What this task involves
Copy each entry verbatim, excluding its images.

Screenshot and code edit data:

BEGIN

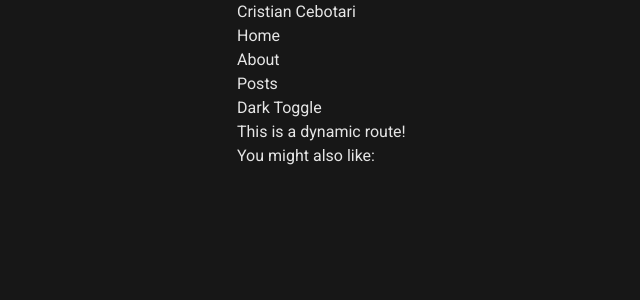
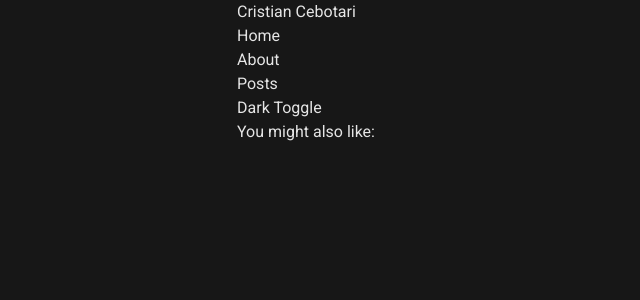
Before and after one commit to Eravity/NextJS-blog, a Next.js app: page /About/Posts/1 in a window 1280 px wide. Shown: the top 300 px of the page, without its empty margins (67-707 px from the left). Built offline with nearby package versions, Linux system fonts and the light colour scheme.

Commit message:
Add react-hot-toasts

```diff
--- a/package.json
+++ b/package.json
@@ -20,7 +20,8 @@
     "json-server": "^0.17.4",
     "next": "15.1.2",
     "react": "^19.0.0",
-    "react-dom": "^19.0.0"
+    "react-dom": "^19.0.0",
+    "react-hot-toast": "^2.5.1"
   },
   "devDependencies": {
     "@eslint/eslintrc": "^3",
--- a/src/app/About/Posts/[slug]/page.tsx
+++ b/src/app/About/Posts/[postId]/page.tsx
@@ -1,5 +1,7 @@
 const page: React.FC = () => {
-  return <div>This is a dynamic route!</div>;
+  return <div>
+
+  </div>;
 };
 
 export default page;
--- a/src/app/_components/Card.tsx
+++ b/src/app/_components/Card.tsx
@@ -3,12 +3,12 @@ import Link from "next/link";
 type CardProps = {
   children: React.ReactNode;
   className: string;
-  slug: string;
+  postId: string;
 };
 
-export default function Card({ children, className, slug }: CardProps) {
+export default function Card({ children, className, postId }: CardProps) {
   return (
-    <Link href={`/About/Posts/${slug}`}>
+    <Link href={`/About/Posts/${postId}`}>
     <div
       className={`${className} border border-neutral-700 hover:border-neutral-500 duration-150 rounded-lg p-3`}
     >
--- a/src/app/_components/Items.tsx
+++ b/src/app/_components/Items.tsx
@@ -9,7 +9,7 @@ export default async function Items() {
     <ul className="grid grid-cols-1 md:grid-cols-2 gap-4">
       {posts.map((post) => (
         <div key={post.title}>
-          <Card className="font-mono h-full" slug={post.id!.toString()}>
+          <Card className="font-mono h-full" postId={post.id!.toString()}>
             <div className="flex justify-between items-center mb-4">
               <h1 className="font-semibold">{post.title}</h1>
               <p>✨{post.star_count}</p>
--- a/src/app/layout.tsx
+++ b/src/app/layout.tsx
@@ -2,7 +2,7 @@ import type { Metadata } from "next";
 import "./globals.css";
 import Header from "./_components/Header";
 import { inter, roboto } from "./fonts";
-
+import { Toaster } from "react-hot-toast";
 
 export const metadata: Metadata = {
   title: {
@@ -26,6 +26,7 @@ export default function RootLayout({
             <Header />
           </header>
           <main className="mt-12">{children}</main>
+          <Toaster position="top-center" />
       </body>
     </html>
   );
```
Also changed, not shown: src/app/_components/NewPostForm.tsx (+9 -1 lines), src/app/About/Posts/[postId]/layout.tsx (renamed from src/app/About/Posts/layout.tsx), 1 other file (tests, documents, lock files or other folders).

END

Answer space
Before and after one commit to Eravity/NextJS-blog, a Next.js app: page /About/Posts/1 in a window 1280 px wide. Shown: the top 300 px of the page, without its empty margins (67-707 px from the left). Built offline with nearby package versions, Linux system fonts and the light colour scheme.

Commit message:
Add react-hot-toasts

```diff
--- a/package.json
+++ b/package.json
@@ -20,7 +20,8 @@
     "json-server": "^0.17.4",
     "next": "15.1.2",
     "react": "^19.0.0",
-    "react-dom": "^19.0.0"
+    "react-dom": "^19.0.0",
+    "react-hot-toast": "^2.5.1"
   },
   "devDependencies": {
     "@eslint/eslintrc": "^3",
--- a/src/app/About/Posts/[slug]/page.tsx
+++ b/src/app/About/Posts/[postId]/page.tsx
@@ -1,5 +1,7 @@
 const page: React.FC = () => {
-  return <div>This is a dynamic route!</div>;
+  return <div>
+
+  </div>;
 };
 
 export default page;
--- a/src/app/_components/Card.tsx
+++ b/src/app/_components/Card.tsx
@@ -3,12 +3,12 @@ import Link from "next/link";
 type CardProps = {
   children: React.ReactNode;
   className: string;
-  slug: string;
+  postId: string;
 };
 
-export default function Card({ children, className, slug }: CardProps) {
+export default function Card({ children, className, postId }: CardProps) {
   return (
-    <Link href={`/About/Posts/${slug}`}>
+    <Link href={`/About/Posts/${postId}`}>
     <div
       className={`${className} border border-neutral-700 hover:border-neutral-500 duration-150 rounded-lg p-3`}
     >
--- a/src/app/_components/Items.tsx
+++ b/src/app/_components/Items.tsx
@@ -9,7 +9,7 @@ export default async function Items() {
     <ul className="grid grid-cols-1 md:grid-cols-2 gap-4">
       {posts.map((post) => (
         <div key={post.title}>
-          <Card className="font-mono h-full" slug={post.id!.toString()}>
+          <Card className="font-mono h-full" postId={post.id!.toString()}>
             <div className="flex justify-between items-center mb-4">
               <h1 className="font-semibold">{post.title}</h1>
               <p>✨{post.star_count}</p>
--- a/src/app/layout.tsx
+++ b/src/app/layout.tsx
@@ -2,7 +2,7 @@ import type { Metadata } from "next";
 import "./globals.css";
 import Header from "./_components/Header";
 import { inter, roboto } from "./fonts";
-
+import { Toaster } from "react-hot-toast";
 
 export const metadata: Metadata = {
   title: {
@@ -26,6 +26,7 @@ export default function RootLayout({
             <Header />
           </header>
           <main className="mt-12">{children}</main>
+          <Toaster position="top-center" />
       </body>
     </html>
   );
```
Also changed, not shown: src/app/_components/NewPostForm.tsx (+9 -1 lines), src/app/About/Posts/[postId]/layout.tsx (renamed from src/app/About/Posts/layout.tsx), 1 other file (tests, documents, lock files or other folders).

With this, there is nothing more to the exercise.